» Task data:
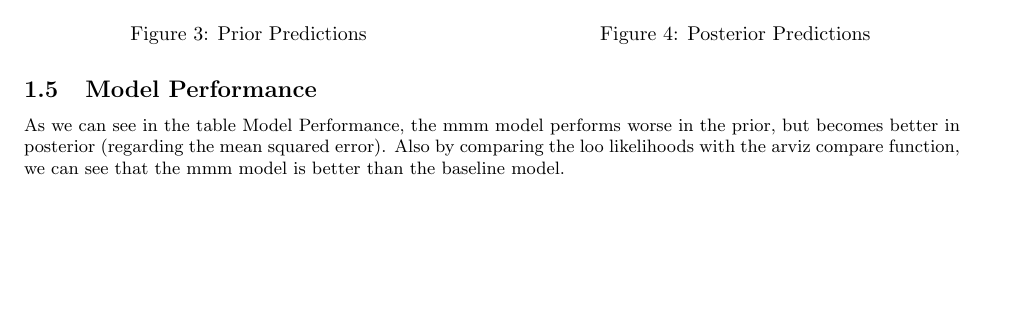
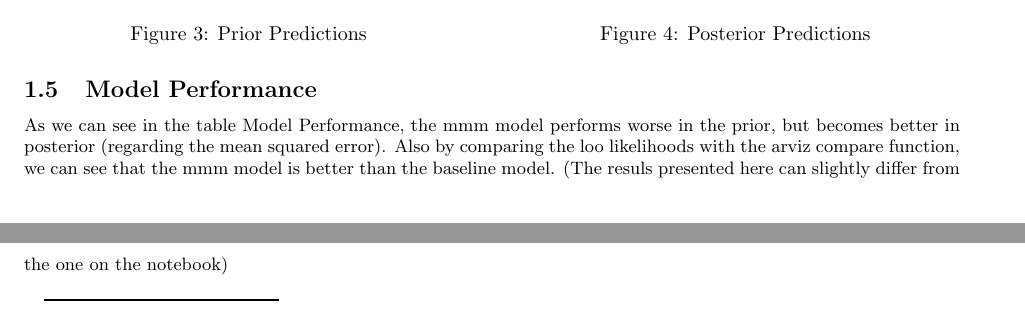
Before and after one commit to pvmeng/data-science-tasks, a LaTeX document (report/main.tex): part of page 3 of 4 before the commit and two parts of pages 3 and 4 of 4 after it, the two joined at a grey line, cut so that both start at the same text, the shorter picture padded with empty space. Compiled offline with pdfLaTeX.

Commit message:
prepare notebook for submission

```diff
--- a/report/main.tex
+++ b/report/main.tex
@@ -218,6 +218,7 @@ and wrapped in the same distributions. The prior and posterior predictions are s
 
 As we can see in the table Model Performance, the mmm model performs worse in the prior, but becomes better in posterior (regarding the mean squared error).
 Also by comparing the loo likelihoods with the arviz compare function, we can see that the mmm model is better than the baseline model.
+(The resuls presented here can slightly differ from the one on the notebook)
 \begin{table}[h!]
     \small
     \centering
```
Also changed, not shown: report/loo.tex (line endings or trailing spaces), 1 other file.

» Description of the task: Work out how many lines of the material contain the string "better"; nothing except that figure should be given.

» Response: 2